_To do_
Please output the records below in full, exactly as given, but without the images.

_Extracted records_

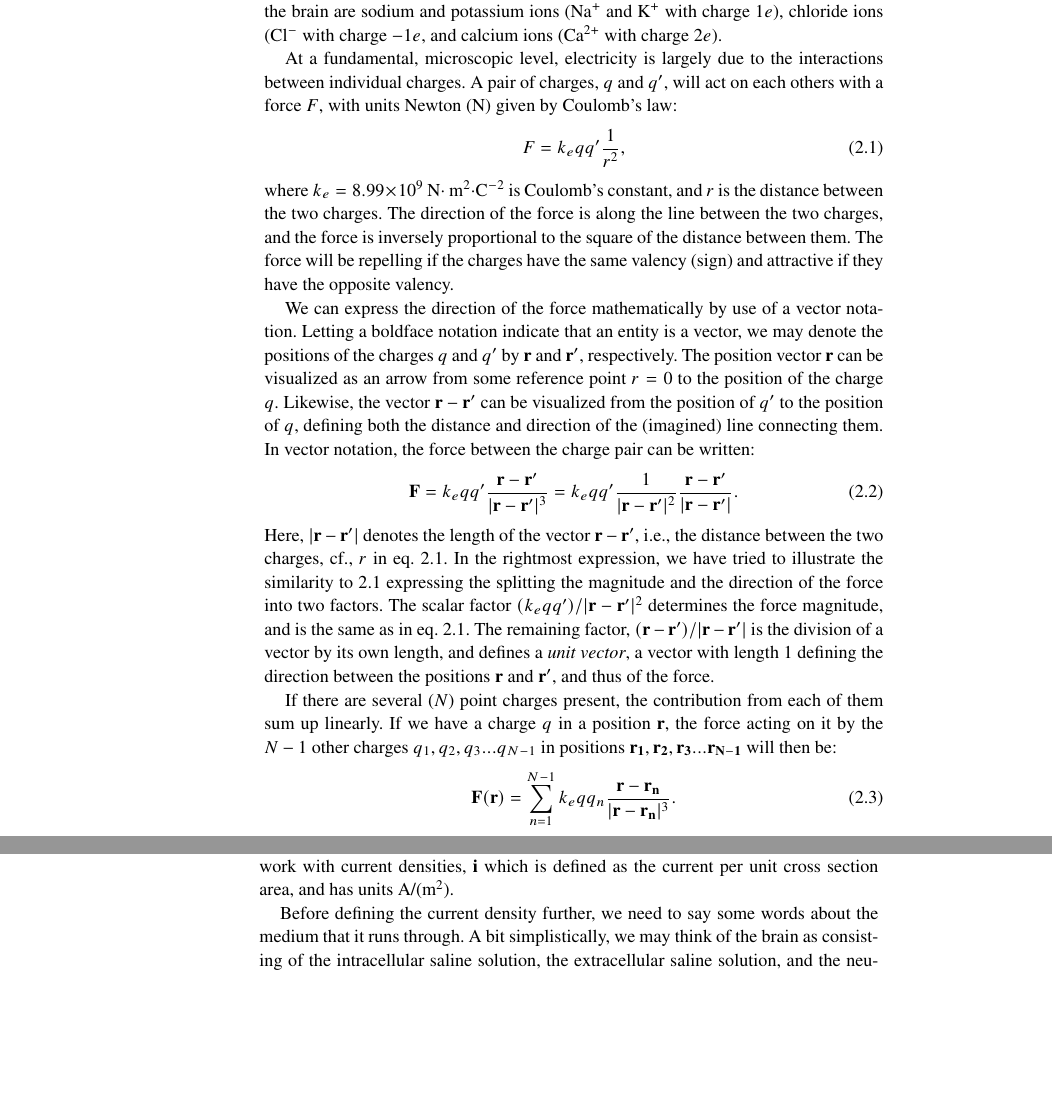
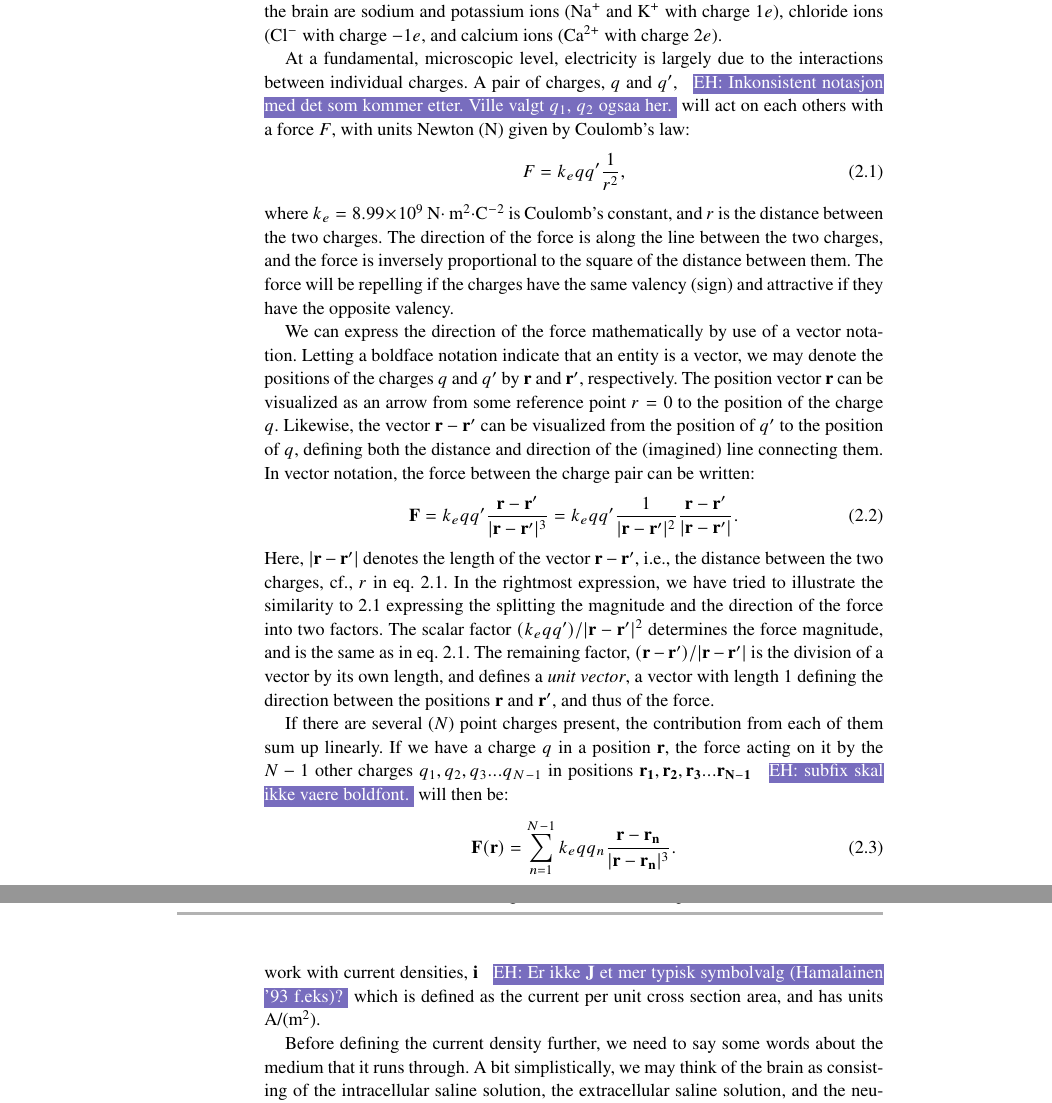
Before and after one commit to geih/ECSbook, a LaTeX thesis (Book.tex, which reads Ch-Basics.tex): two parts of pages 22 and 25 of 165 before the commit and two parts of pages 22 and 26 of 165 after it, joined at a grey line, cut so that both start at the same text, the shorter picture padded with empty space. Compiled offline with pdfLaTeX; a LaTeX package or settings file that is missing is left out.

Commit message:
semantikk

```diff
--- a/Book.tex
+++ b/Book.tex
@@ -99,6 +99,8 @@
 \newcommand{\hlR}[2][red]{ {\sethlcolor{#1} \hl{#2}} }
 \newcommand{\hlp}[2][Purple]{ {\sethlcolor{#1} \hl{#2}} }
 \newcommand{\hlt}[2][Tealblue]{ {\sethlcolor{#1} \hl{#2}} }
+\newcommand{\hlP}[2][Periwinkle]{ {\sethlcolor{#1} \hl{#2}} }
+
 
 %\newcommand{\ghnote}[1]{{\color{red}#1}}
 
@@ -124,6 +126,11 @@
 \newcommand{\snnote}[1]{\color{white}{\hlp{SN: #1 }}\color{black}}
 \newcommand{\sntxt}[1]{{\color{Purple}#1}}
 \newcommand{\slntxt}[1]{{\color{RoyalPurple}#1}}
+
+
+\newcommand{\ehnote}[1]{\color{white}{\hlP{EH: #1 }}\color{black}}
+\newcommand{\ehtxt}[1]{{\color{Periwinkle}#1}}
+
 
 
 
--- a/Ch-Basics.tex
+++ b/Ch-Basics.tex
@@ -14,7 +14,10 @@ Let us begin with the fundamental quantity for electricity, the electric charge.
 
 Since atoms contain an equal number of electrons and protons, most matter is electrically neutral. Some mediums are nevertheless conductive, which means that they contain so-called "free charge carriers" that may move through the medium. In an electric copper cable, such as that powering a lamp in a in a normal house, the free charge carriers are electrons that are not bound to specific locations (i.e., to specific copper atoms), but can move freely through the copper material. In an electrolyte solution, for example salt-water, the free charge carriers are instead ions, i.e., atoms or molecules that have gained or donated one or several electrons, and therefore have become electrically charged. The saline solutions that fill the intracellular and extracellular space of the brain are such electrolytic solutions. Important charge carriers in the brain are sodium and potassium ions (Na$^+$ and K$^+$ with charge $1e$), chloride ions (Cl$^-$ with charge $-1e$, and calcium ions (Ca$^{2+}$ with charge $2e$).
 
-At a fundamental, microscopic level, electricity is largely due to the interactions between individual charges. A pair of charges, $q$ and $q'$, will act on each others with a force $F$, with units Newton (N) given by Coulomb's law:
+At a fundamental, microscopic level, electricity is largely due to the interactions between individual charges. A pair of charges, $q$ and $q'$,
+\ehnote{Inkonsistent notasjon med det som kommer etter.
+Ville valgt $q_1$, $q_2$ ogsaa her.}
+will act on each others with a force $F$, with units Newton (N) given by Coulomb's law:
 \begin{equation}
 F = k_e qq' \frac{1}{r^2},
 \label{Basics:eq:CoulombF}
@@ -28,7 +31,9 @@ We can express the direction of the force mathematically by use of a vector nota
 \end{equation}
 Here, $|{\bf r}-{\bf r'}|$ denotes the length of the vector ${\bf r}-{\bf r'}$, i.e., the distance between the two charges, cf., $r$ in eq. \ref{Basics:eq:CoulombF}. In the rightmost expression, we have tried to illustrate the similarity to \ref{Basics:eq:CoulombF} expressing the splitting the magnitude and the direction of the force into two factors. The scalar factor $(k_e qq')/|{\bf r}-{\bf r'}|^2$ determines the force magnitude, and is the same as in eq. \ref{Basics:eq:CoulombF}. The remaining factor, $({\bf r}-{\bf r'})/|{\bf r}-{\bf r'}|$ is the division of a vector by its own length, and defines a \textit{unit vector}, a vector with length 1 defining the direction between the positions ${\bf r}$ and ${\bf r'}$, and thus of the force.
 
-If there are several ($N$) point charges present, the contribution from each of them sum up linearly. If we have a charge $q$ in a position ${\bf r}$, the force acting on it by the $N-1$ other charges $q_1, q_2, q_3 ... q_{N-1}$ in positions ${\bf r_1}, {\bf r_2}, {\bf r_3} ... {\bf r_{N-1}}$ will then be:
+If there are several ($N$) point charges present, the contribution from each of them sum up linearly. If we have a charge $q$ in a position ${\bf r}$, the force acting on it by the $N-1$ other charges $q_1, q_2, q_3 ... q_{N-1}$ in positions ${\bf r_1}, {\bf r_2}, {\bf r_3} ... {\bf r_{N-1}}$
+\ehnote{subfix skal ikke vaere boldfont.}
+will then be:
 \begin{equation}
 {\bf F}({\bf r}) = \sum_{n=1}^{N-1} k_e q q_n \frac{{\bf r}-{\bf r_n}}{|{\bf r}-{\bf r_n}|^3}.
 \label{Basics:eq:CoulombFN}
@@ -100,7 +105,10 @@ U_E = q\phi.
 
 \section{\orange{GH: Electric current}}
 \label{sec:Basics:Current} \index{Electric current}
-As we have emphasized several times, we do not want to study the brain by keeping track of individual charges. We are rather interested in the net movement of charge at a coarse-grained (space averaged) scale. In an electrical copper cable, the movement of charge is normally described in terms of a electrical current $I$, which represents the total current through the cable as a whole, and has units Ampere (A = C/s). For currents in a three dimensional volume, such as brain tissue, it is more convenient to work with current densities, ${\bf i}$  which is defined as the current per unit cross section area, and has units A/(m$^2$).
+As we have emphasized several times, we do not want to study the brain by keeping track of individual charges. We are rather interested in the net movement of charge at a coarse-grained (space averaged) scale. In an electrical copper cable, the movement of charge is normally described in terms of an electrical current $I$, which represents the total current through the cable as a whole, and has units Ampere (A = C/s). For currents in a three dimensional volume, such as brain tissue, it is more convenient to work with current densities,
+${\bf i}$
+\ehnote{Er ikke $\mathbf{J}$ et mer typisk symbolvalg (Hamalainen '93 f.eks)?}
+which is defined as the current per unit cross section area, and has units A/(m$^2$).
 
 Before defining the current density further, we need to say some words about the medium that it runs through. A bit simplistically, we may think of the brain as consisting of the intracellular saline solution, the extracellular saline solution, and the neuronal and glial membranes separating the two. Neural and glial membranes are largely dielectric (insulating) \index{Dielectricum} in their nature. In a dielectric medium, charges are bound to stay in confined regions of space, and an electric field only will slightly shift their average equilibrium positions, causing a polarization of the material. It is such a polarization that gives rise to the neuronal and glial membrane potentials.
 
```
Also changed, not shown: Ch-Neuron.tex (+3 -1 lines), Ch-Basics.tex (2 more changed lines).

_Answer space_
Before and after one commit to geih/ECSbook, a LaTeX thesis (Book.tex, which reads Ch-Basics.tex): two parts of pages 22 and 25 of 165 before the commit and two parts of pages 22 and 26 of 165 after it, joined at a grey line, cut so that both start at the same text, the shorter picture padded with empty space. Compiled offline with pdfLaTeX; a LaTeX package or settings file that is missing is left out.

Commit message:
semantikk

```diff
--- a/Book.tex
+++ b/Book.tex
@@ -99,6 +99,8 @@
 \newcommand{\hlR}[2][red]{ {\sethlcolor{#1} \hl{#2}} }
 \newcommand{\hlp}[2][Purple]{ {\sethlcolor{#1} \hl{#2}} }
 \newcommand{\hlt}[2][Tealblue]{ {\sethlcolor{#1} \hl{#2}} }
+\newcommand{\hlP}[2][Periwinkle]{ {\sethlcolor{#1} \hl{#2}} }
+
 
 %\newcommand{\ghnote}[1]{{\color{red}#1}}
 
@@ -124,6 +126,11 @@
 \newcommand{\snnote}[1]{\color{white}{\hlp{SN: #1 }}\color{black}}
 \newcommand{\sntxt}[1]{{\color{Purple}#1}}
 \newcommand{\slntxt}[1]{{\color{RoyalPurple}#1}}
+
+
+\newcommand{\ehnote}[1]{\color{white}{\hlP{EH: #1 }}\color{black}}
+\newcommand{\ehtxt}[1]{{\color{Periwinkle}#1}}
+
 
 
 
--- a/Ch-Basics.tex
+++ b/Ch-Basics.tex
@@ -14,7 +14,10 @@ Let us begin with the fundamental quantity for electricity, the electric charge.
 
 Since atoms contain an equal number of electrons and protons, most matter is electrically neutral. Some mediums are nevertheless conductive, which means that they contain so-called "free charge carriers" that may move through the medium. In an electric copper cable, such as that powering a lamp in a in a normal house, the free charge carriers are electrons that are not bound to specific locations (i.e., to specific copper atoms), but can move freely through the copper material. In an electrolyte solution, for example salt-water, the free charge carriers are instead ions, i.e., atoms or molecules that have gained or donated one or several electrons, and therefore have become electrically charged. The saline solutions that fill the intracellular and extracellular space of the brain are such electrolytic solutions. Important charge carriers in the brain are sodium and potassium ions (Na$^+$ and K$^+$ with charge $1e$), chloride ions (Cl$^-$ with charge $-1e$, and calcium ions (Ca$^{2+}$ with charge $2e$).
 
-At a fundamental, microscopic level, electricity is largely due to the interactions between individual charges. A pair of charges, $q$ and $q'$, will act on each others with a force $F$, with units Newton (N) given by Coulomb's law:
+At a fundamental, microscopic level, electricity is largely due to the interactions between individual charges. A pair of charges, $q$ and $q'$,
+\ehnote{Inkonsistent notasjon med det som kommer etter.
+Ville valgt $q_1$, $q_2$ ogsaa her.}
+will act on each others with a force $F$, with units Newton (N) given by Coulomb's law:
 \begin{equation}
 F = k_e qq' \frac{1}{r^2},
 \label{Basics:eq:CoulombF}
@@ -28,7 +31,9 @@ We can express the direction of the force mathematically by use of a vector nota
 \end{equation}
 Here, $|{\bf r}-{\bf r'}|$ denotes the length of the vector ${\bf r}-{\bf r'}$, i.e., the distance between the two charges, cf., $r$ in eq. \ref{Basics:eq:CoulombF}. In the rightmost expression, we have tried to illustrate the similarity to \ref{Basics:eq:CoulombF} expressing the splitting the magnitude and the direction of the force into two factors. The scalar factor $(k_e qq')/|{\bf r}-{\bf r'}|^2$ determines the force magnitude, and is the same as in eq. \ref{Basics:eq:CoulombF}. The remaining factor, $({\bf r}-{\bf r'})/|{\bf r}-{\bf r'}|$ is the division of a vector by its own length, and defines a \textit{unit vector}, a vector with length 1 defining the direction between the positions ${\bf r}$ and ${\bf r'}$, and thus of the force.
 
-If there are several ($N$) point charges present, the contribution from each of them sum up linearly. If we have a charge $q$ in a position ${\bf r}$, the force acting on it by the $N-1$ other charges $q_1, q_2, q_3 ... q_{N-1}$ in positions ${\bf r_1}, {\bf r_2}, {\bf r_3} ... {\bf r_{N-1}}$ will then be:
+If there are several ($N$) point charges present, the contribution from each of them sum up linearly. If we have a charge $q$ in a position ${\bf r}$, the force acting on it by the $N-1$ other charges $q_1, q_2, q_3 ... q_{N-1}$ in positions ${\bf r_1}, {\bf r_2}, {\bf r_3} ... {\bf r_{N-1}}$
+\ehnote{subfix skal ikke vaere boldfont.}
+will then be:
 \begin{equation}
 {\bf F}({\bf r}) = \sum_{n=1}^{N-1} k_e q q_n \frac{{\bf r}-{\bf r_n}}{|{\bf r}-{\bf r_n}|^3}.
 \label{Basics:eq:CoulombFN}
@@ -100,7 +105,10 @@ U_E = q\phi.
 
 \section{\orange{GH: Electric current}}
 \label{sec:Basics:Current} \index{Electric current}
-As we have emphasized several times, we do not want to study the brain by keeping track of individual charges. We are rather interested in the net movement of charge at a coarse-grained (space averaged) scale. In an electrical copper cable, the movement of charge is normally described in terms of a electrical current $I$, which represents the total current through the cable as a whole, and has units Ampere (A = C/s). For currents in a three dimensional volume, such as brain tissue, it is more convenient to work with current densities, ${\bf i}$  which is defined as the current per unit cross section area, and has units A/(m$^2$).
+As we have emphasized several times, we do not want to study the brain by keeping track of individual charges. We are rather interested in the net movement of charge at a coarse-grained (space averaged) scale. In an electrical copper cable, the movement of charge is normally described in terms of an electrical current $I$, which represents the total current through the cable as a whole, and has units Ampere (A = C/s). For currents in a three dimensional volume, such as brain tissue, it is more convenient to work with current densities,
+${\bf i}$
+\ehnote{Er ikke $\mathbf{J}$ et mer typisk symbolvalg (Hamalainen '93 f.eks)?}
+which is defined as the current per unit cross section area, and has units A/(m$^2$).
 
 Before defining the current density further, we need to say some words about the medium that it runs through. A bit simplistically, we may think of the brain as consisting of the intracellular saline solution, the extracellular saline solution, and the neuronal and glial membranes separating the two. Neural and glial membranes are largely dielectric (insulating) \index{Dielectricum} in their nature. In a dielectric medium, charges are bound to stay in confined regions of space, and an electric field only will slightly shift their average equilibrium positions, causing a polarization of the material. It is such a polarization that gives rise to the neuronal and glial membrane potentials.
 
```
Also changed, not shown: Ch-Neuron.tex (+3 -1 lines), Ch-Basics.tex (2 more changed lines).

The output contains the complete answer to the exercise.